Every year, as we flow through graduation season, I like to take a look at PayScale’s College Salary Report – which takes a look at a variety of statistics for different college majors. The chart just lists the top ten majors, with starting and mid-career median pay figures, though the larger table has a list of many degrees from Dietetics to Art to Criminal Justice to Agriculture. It covers a lot of different degrees, even though the top ten list seems to be filled with engineers.
As always, these lists are tricky because what might be the best when you enter school may not be the best when you graduate. Perfect example was when I started school in 1998 – computer science was sizzling hot as the dot com boomed like crazy. By 2001, it had famously burst. I was happy to graduate a semester early in December of 2001, only to be rewarded with one of the worst job markets, at the time, since the 80s. Congratulations… good luck finding a job pal (I chickened out and went to graduate school).
From 2006  – 2008 , the top major was chemical engineering.

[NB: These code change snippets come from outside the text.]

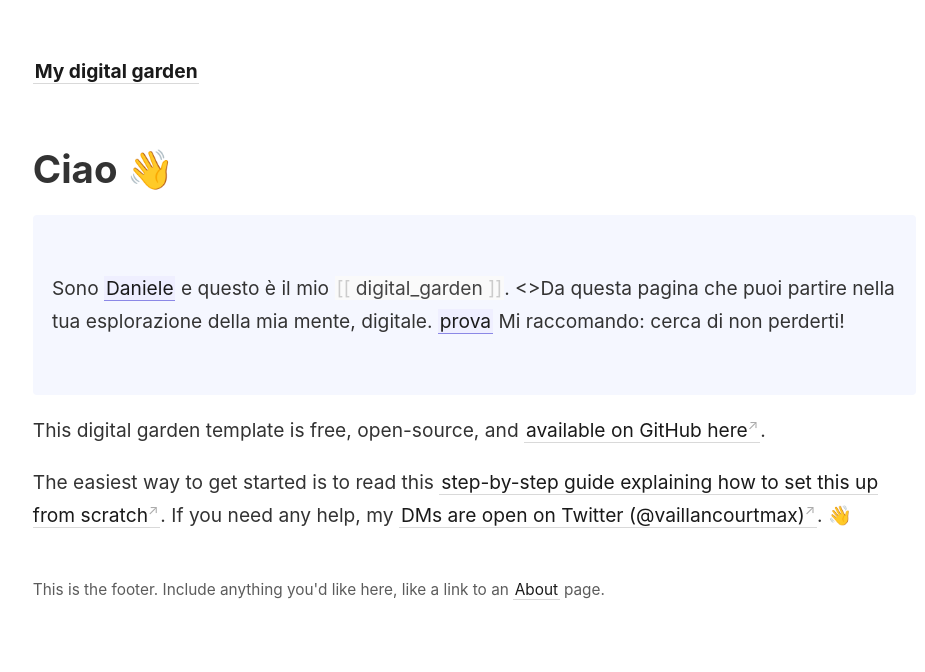
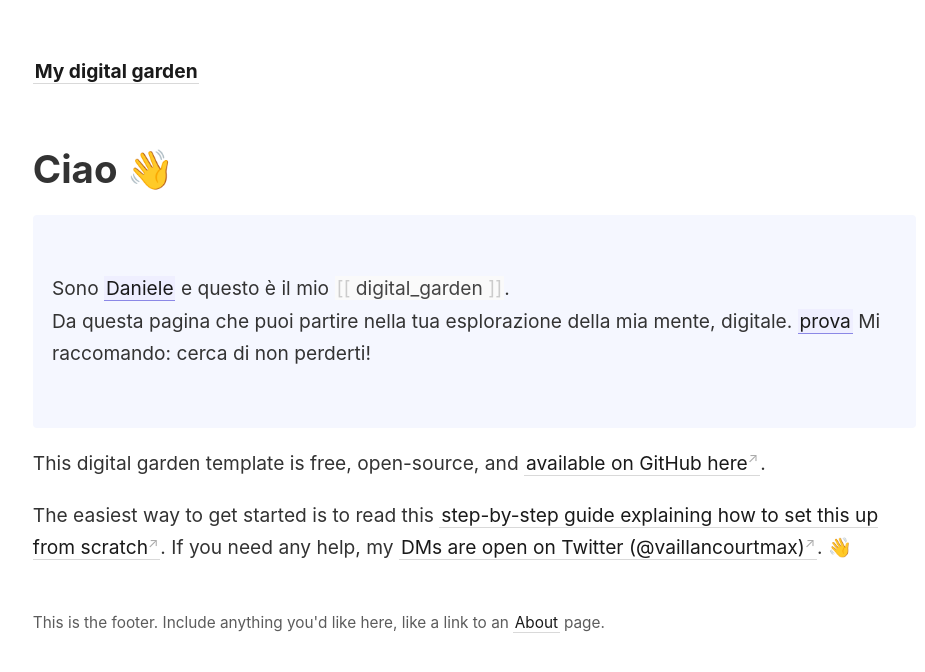
Before and after one commit to dandele/digital-garden-812, a Jekyll site: the page built from _pages/index.md, in a window 1280 px wide. Shown: the top 672 px of the page, without its empty margins (44-969 px from the left). Built offline with Jekyll 4.4.1, drawn with Linux system fonts in a browser that asks for light colours.

```diff
--- a/_pages/index.md
+++ b/_pages/index.md
@@ -8,7 +8,7 @@ permalink: /
 
 <p style="padding: 3em 1em; background: #f5f7ff; border-radius: 4px;">
 Sono [[Daniele]] e questo è il mio [[digital_garden]].
-<>Da questa pagina che puoi partire nella tua esplorazione della mia mente, digitale. [[prova]]
+<br>Da questa pagina che puoi partire nella tua esplorazione della mia mente, digitale. [[prova]]
 
 Mi raccomando: cerca di non perderti!
 
```
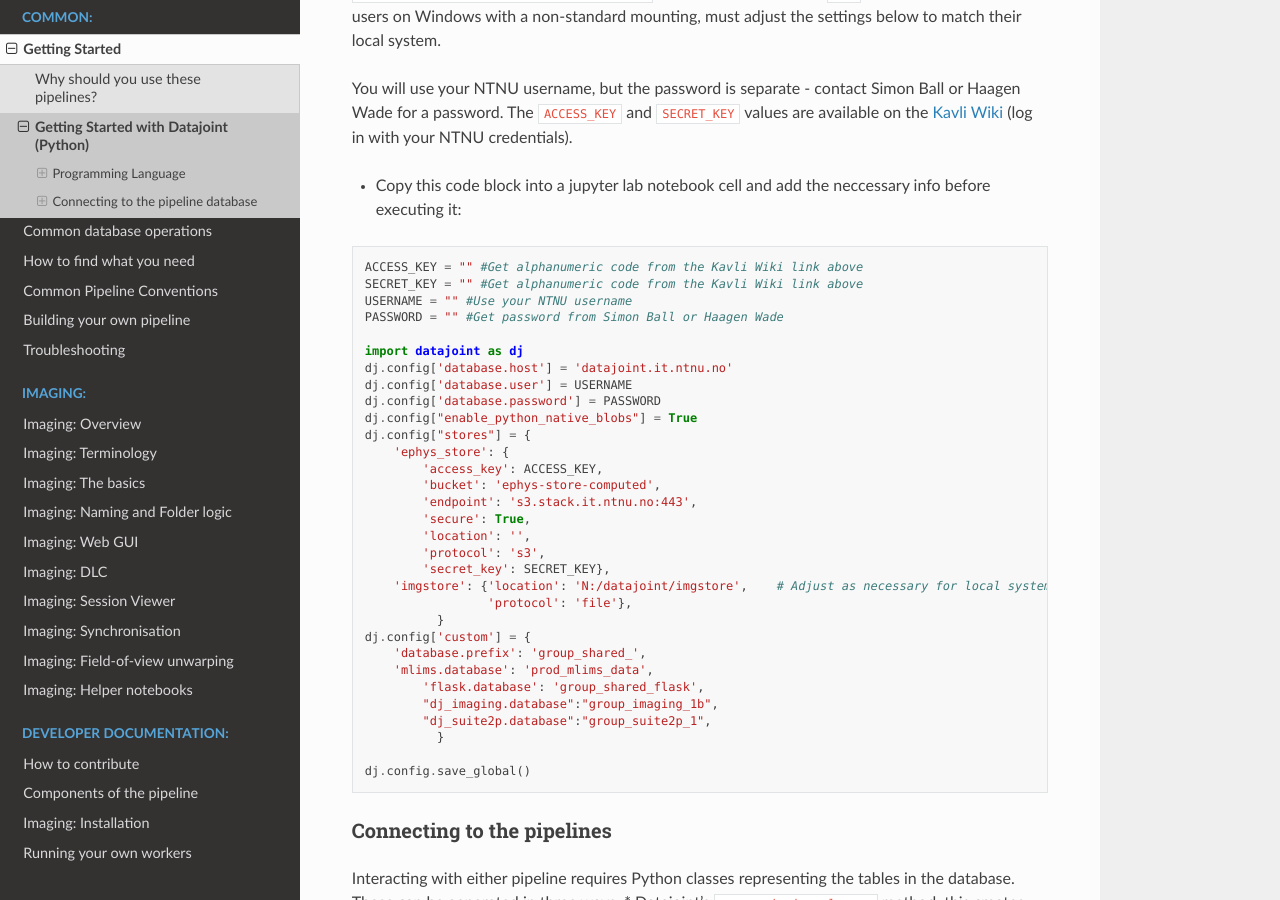
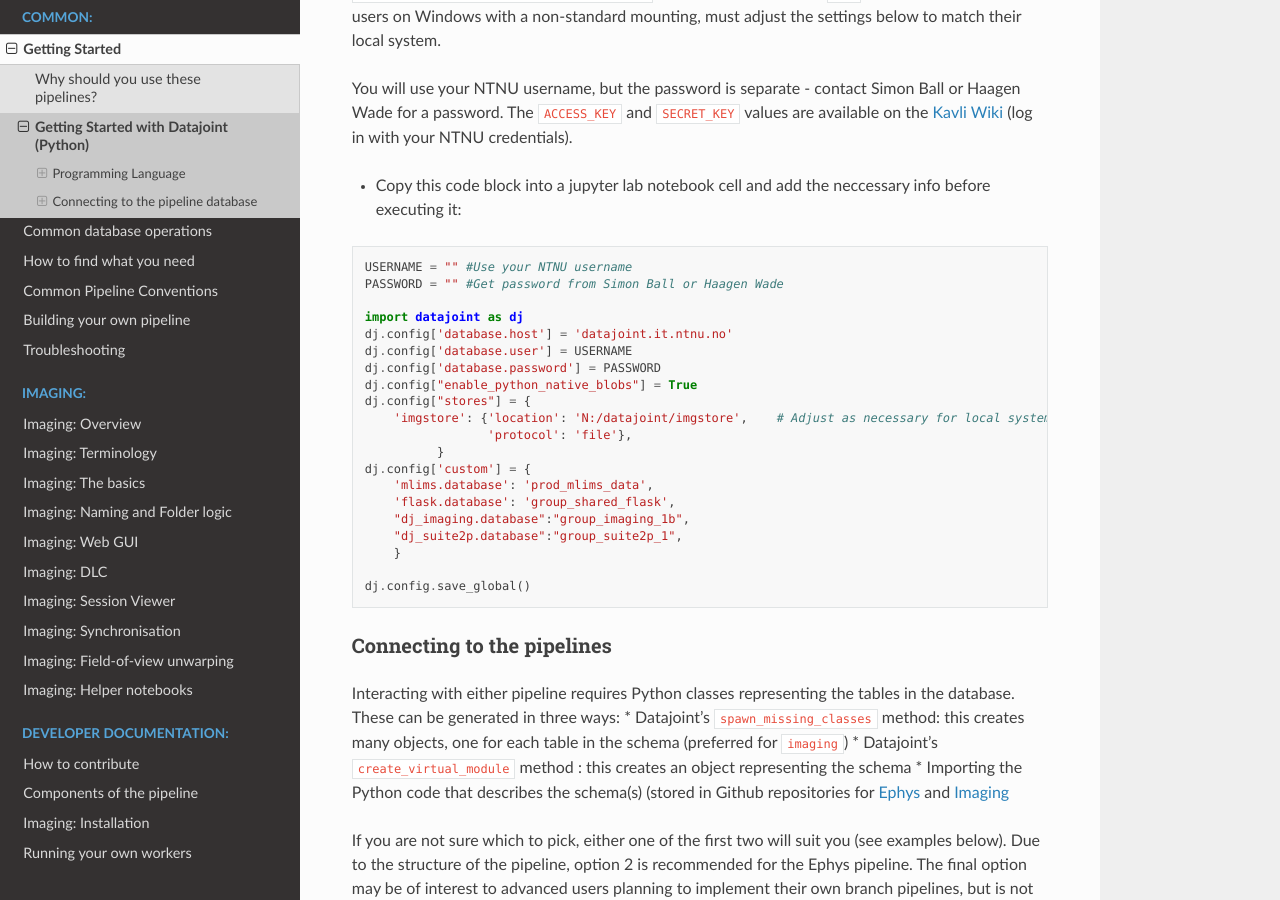
Before and after one commit to kavli-ntnu/dj-docs, a Sphinx documentation site: the page built from docs/common/getting_started/python.rst, in a window 1280 px wide and 900 px high, scrolled down 4531 px. Built offline with Sphinx 7.4.7 and the Read the Docs theme 2.0.0, drawn with Linux system fonts in a browser that asks for light colours.

Commit message:
Strip out ephys-specific connection details

```diff
--- a/docs/common/getting_started/python.rst
+++ b/docs/common/getting_started/python.rst
@@ -213,8 +213,6 @@
 
 .. code:: python
 
-    ACCESS_KEY = "" #Get alphanumeric code from the Kavli Wiki link above
-    SECRET_KEY = "" #Get alphanumeric code from the Kavli Wiki link above
     USERNAME = "" #Use your NTNU username
     PASSWORD = "" #Get password from Simon Ball or Haagen Wade
 
@@ -224,24 +222,15 @@
     dj.config['database.password'] = PASSWORD
     dj.config["enable_python_native_blobs"] = True
     dj.config["stores"] = {
-        'ephys_store': {
-            'access_key': ACCESS_KEY,
-            'bucket': 'ephys-store-computed',
-            'endpoint': 's3.stack.it.ntnu.no:443',
-            'secure': True,
-            'location': '',
-            'protocol': 's3',
-            'secret_key': SECRET_KEY},
         'imgstore': {'location': 'N:/datajoint/imgstore',    # Adjust as necessary for local system
                      'protocol': 'file'},
               }
     dj.config['custom'] = {
-        'database.prefix': 'group_shared_',
         'mlims.database': 'prod_mlims_data',
-            'flask.database': 'group_shared_flask',
-            "dj_imaging.database":"group_imaging_1b",
-            "dj_suite2p.database":"group_suite2p_1",
-              }
+        'flask.database': 'group_shared_flask',
+        "dj_imaging.database":"group_imaging_1b",
+        "dj_suite2p.database":"group_suite2p_1",
+        }
 
     dj.config.save_global()
 
```
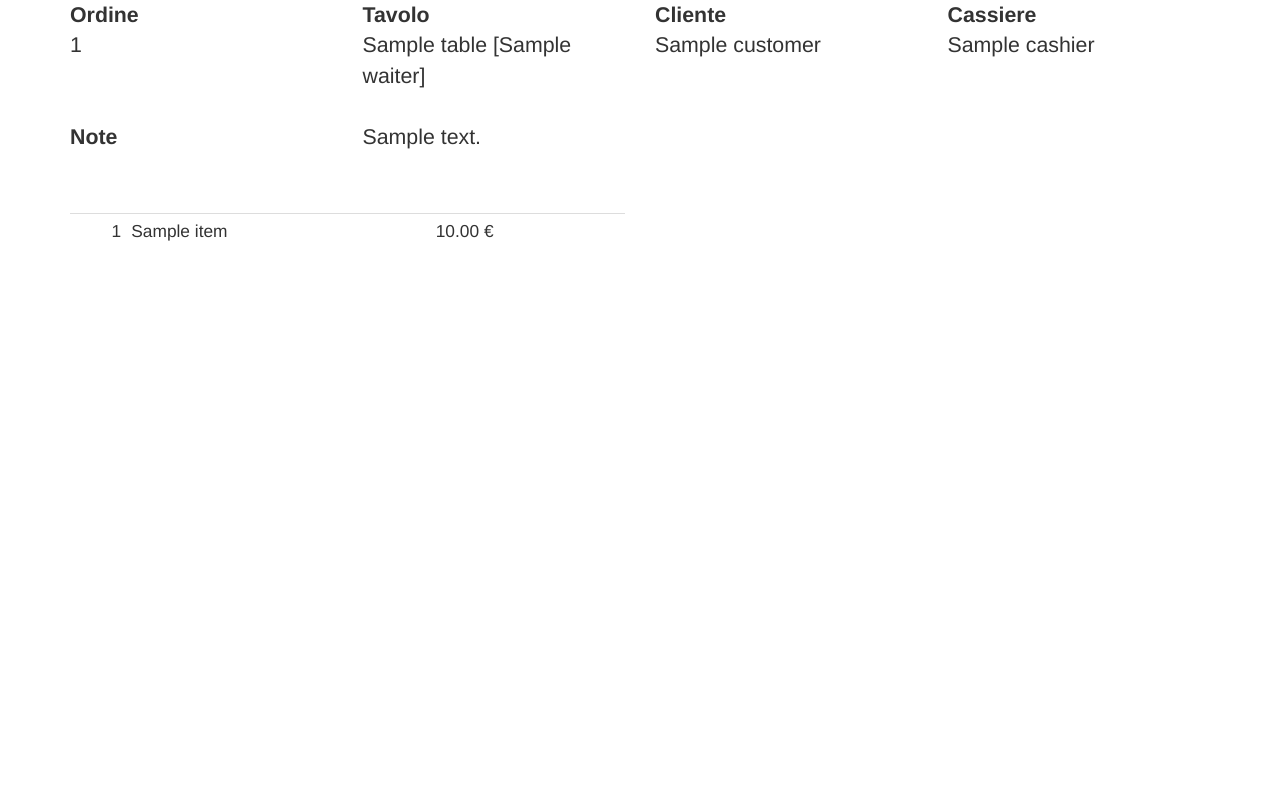
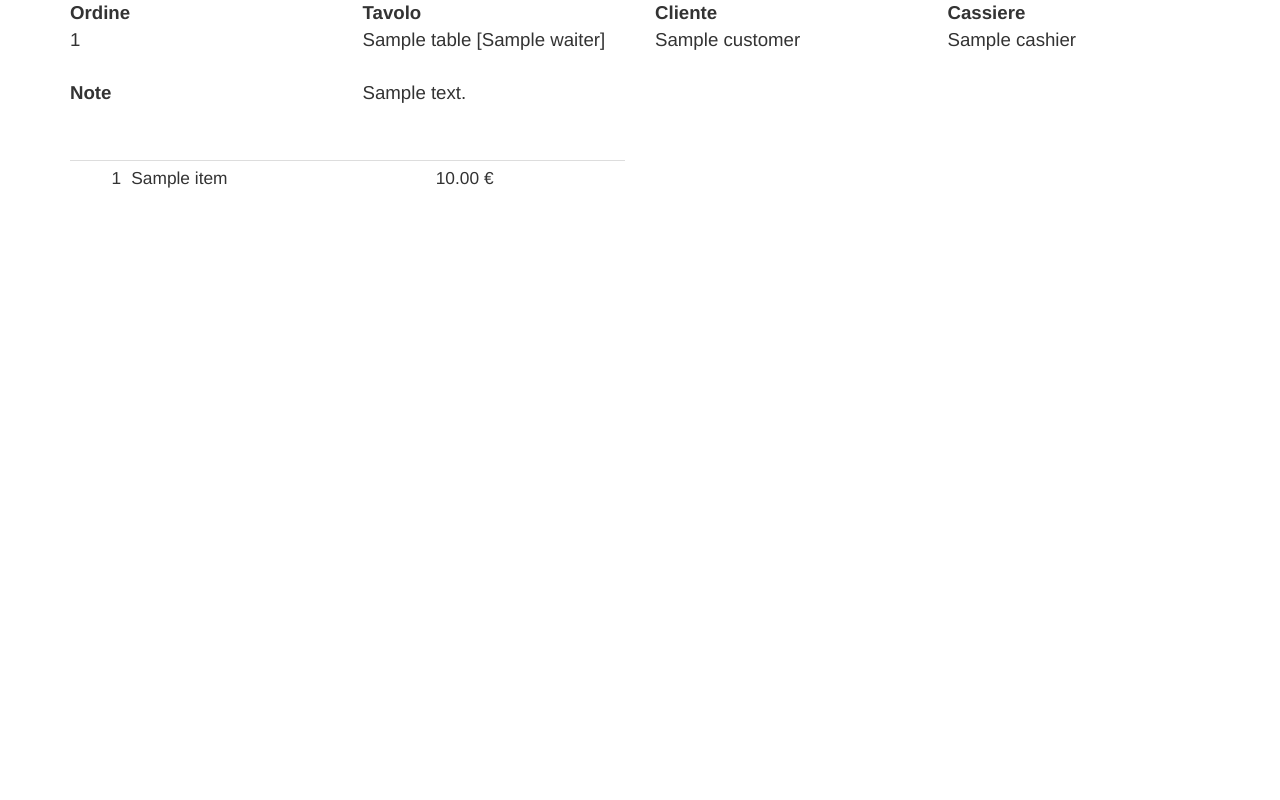
Before and after one commit to antocuni/ristomele, a Flask app: template server/templates/order.html in a window 1280 px wide. Run offline with Flask 2, Linux system fonts and the light colour scheme; the template is opened without the code that fills it: most values are stand-ins (such as "Sample title", 1, 10 or a date in 2020); parts of the project's set-up code (start-up, migrations or seed data) failed here and were passed over.

Commit message:
make it smaller

```diff
--- a/server/templates/order.html
+++ b/server/templates/order.html
@@ -4,7 +4,7 @@
     <link rel="stylesheet" href="{{static}}/bootstrap.min.css">
   </head>
 
-  <body style="font-size: 16pt">
+  <body style="font-size: 14pt">
     <div class="container">
       {% if reprint %}
       <h1 class="text-center">RISTAMPA</h1>
```
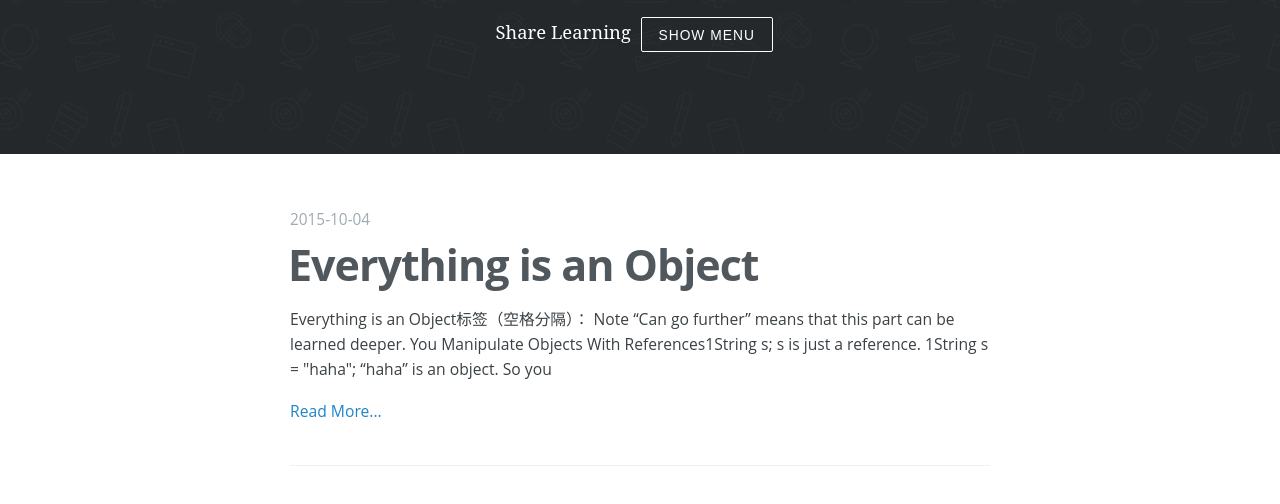
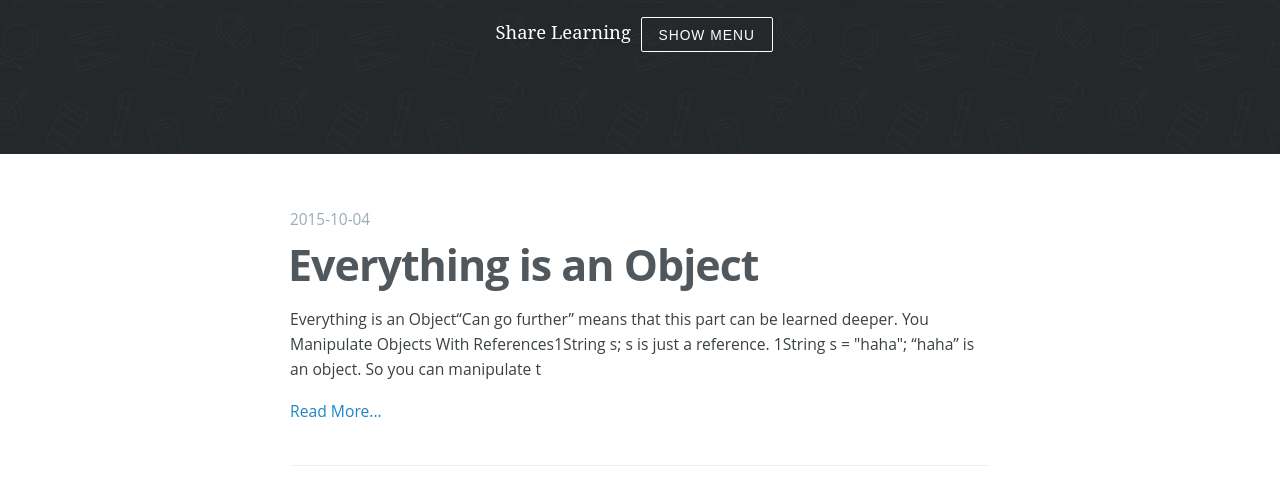
Before and after one commit to PandaadnaP/PandaadnaP.github.io, a plain HTML site: page index.html in a window 1280 px wide. Shown: the part 266-770 px from the top of the page. Drawn offline with nearby package versions, Linux system fonts and the light colour scheme.

Commit message:
Site updated: 2015-10-04 10:09:22

```diff
--- a/index.html
+++ b/index.html
@@ -55,14 +55,12 @@
     <section class="post-excerpt">
       <p>
 
-        Everything is an Object标签（空格分隔）： Note
-
-“Can go further” means that this part can be learned deeper.
+        Everything is an Object“Can go further” means that this part can be learned deeper.
 You Manipulate Objects With References1String s;
 s is just a reference.
 1String s = "haha";
 “haha” is an object.
-So you
+So you can manipulate t
 
       </p>
 
```
Also changed, not shown: 2015/10/04/Everything-is-an-Object/index.html (+2 -4 lines), archives/2015/10/index.html (+2 -4 lines), archives/2015/index.html (+2 -4 lines), archives/index.html (+2 -4 lines).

That degree gave up the title to Aerospace Engineering the following year. This year, both were eclipsed by Petroleum Engineering. In fact, if you compare the following chart to last year  – you’ll notice that the petrol majors zoomed ahead (look at the X scale).
Annual pay for Bachelors graduates without higher degrees. Typical starting graduates have 2 years of experience; mid-career have 15 years. See full methodology  for more.
As you’ll see, chemical and aerospace engineers had similar salaries to last year – petrol engineers zoomed ahead to touch near $160,000 by mid-career (15 years of experience). Computer science (computer engineering) is still in the top ten!
What’s the lesson from this chart? Engineers get paid.